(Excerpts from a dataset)
______
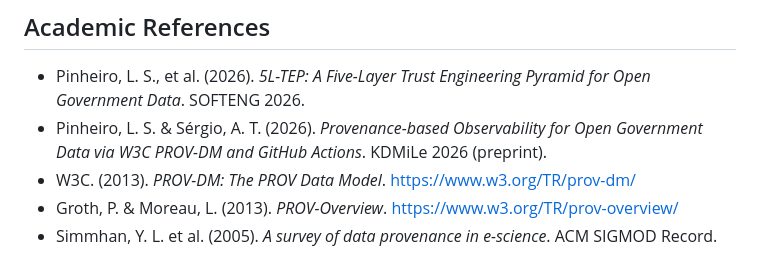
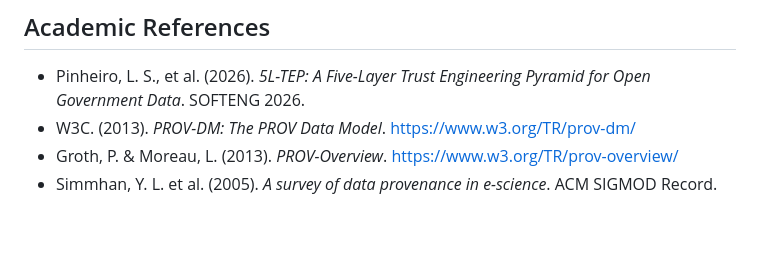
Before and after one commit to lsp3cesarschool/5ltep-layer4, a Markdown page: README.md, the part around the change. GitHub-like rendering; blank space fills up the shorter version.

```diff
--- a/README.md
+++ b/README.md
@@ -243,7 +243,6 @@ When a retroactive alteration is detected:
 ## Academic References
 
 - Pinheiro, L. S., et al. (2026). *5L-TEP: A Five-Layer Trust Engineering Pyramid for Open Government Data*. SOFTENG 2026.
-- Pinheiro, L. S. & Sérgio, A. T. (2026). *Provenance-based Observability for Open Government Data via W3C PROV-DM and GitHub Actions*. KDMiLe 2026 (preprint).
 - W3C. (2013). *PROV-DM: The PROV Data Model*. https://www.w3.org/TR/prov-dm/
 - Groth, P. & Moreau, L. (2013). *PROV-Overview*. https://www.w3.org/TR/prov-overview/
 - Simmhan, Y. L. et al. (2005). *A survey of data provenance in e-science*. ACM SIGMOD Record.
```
______
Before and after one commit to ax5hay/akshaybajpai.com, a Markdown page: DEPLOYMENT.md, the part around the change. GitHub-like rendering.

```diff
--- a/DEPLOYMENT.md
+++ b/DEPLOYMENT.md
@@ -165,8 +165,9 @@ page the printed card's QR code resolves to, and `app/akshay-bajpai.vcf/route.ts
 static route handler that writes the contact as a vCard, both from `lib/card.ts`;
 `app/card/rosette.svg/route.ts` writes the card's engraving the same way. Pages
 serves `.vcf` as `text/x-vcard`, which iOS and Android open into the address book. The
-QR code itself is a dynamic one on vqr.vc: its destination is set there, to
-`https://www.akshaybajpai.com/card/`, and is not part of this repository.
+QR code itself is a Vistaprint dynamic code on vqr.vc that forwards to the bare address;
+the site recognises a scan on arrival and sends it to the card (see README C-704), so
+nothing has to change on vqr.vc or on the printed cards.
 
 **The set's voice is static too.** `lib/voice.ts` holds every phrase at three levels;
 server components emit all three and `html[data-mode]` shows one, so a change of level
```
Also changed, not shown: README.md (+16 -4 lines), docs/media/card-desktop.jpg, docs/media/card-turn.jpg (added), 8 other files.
______
Report every line above that has the string "static" in it.

# [Task output]
 static route handler that writes the contact as a vCard, both from `lib/card.ts`;
 **The set's voice is static too.** `lib/voice.ts` holds every phrase at three levels;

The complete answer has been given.